RECORDS PROVIDED:
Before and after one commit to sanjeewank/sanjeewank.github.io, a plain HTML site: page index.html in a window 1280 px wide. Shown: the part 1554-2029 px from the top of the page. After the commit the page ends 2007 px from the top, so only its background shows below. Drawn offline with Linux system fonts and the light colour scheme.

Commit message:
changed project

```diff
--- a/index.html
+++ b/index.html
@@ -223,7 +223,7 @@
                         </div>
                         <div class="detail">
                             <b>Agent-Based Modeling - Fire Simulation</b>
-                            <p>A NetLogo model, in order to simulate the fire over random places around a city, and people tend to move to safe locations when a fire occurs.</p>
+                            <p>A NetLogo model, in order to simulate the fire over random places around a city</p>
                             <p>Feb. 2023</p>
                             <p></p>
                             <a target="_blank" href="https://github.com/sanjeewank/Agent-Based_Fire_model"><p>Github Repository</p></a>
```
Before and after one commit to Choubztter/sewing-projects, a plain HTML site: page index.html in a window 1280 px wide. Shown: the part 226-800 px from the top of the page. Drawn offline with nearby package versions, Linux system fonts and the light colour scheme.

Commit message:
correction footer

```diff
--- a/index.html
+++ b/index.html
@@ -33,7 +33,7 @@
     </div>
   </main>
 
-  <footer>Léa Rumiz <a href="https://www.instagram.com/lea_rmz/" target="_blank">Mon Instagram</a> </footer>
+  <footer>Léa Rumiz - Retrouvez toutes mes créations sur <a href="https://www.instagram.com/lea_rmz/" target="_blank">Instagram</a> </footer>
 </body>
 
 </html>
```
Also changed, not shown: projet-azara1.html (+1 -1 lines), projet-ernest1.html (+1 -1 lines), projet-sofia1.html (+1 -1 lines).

TO DO: For the data above, state how many lines contain "footer"; the number is the whole answer.

EXERCISE ANSWER: 3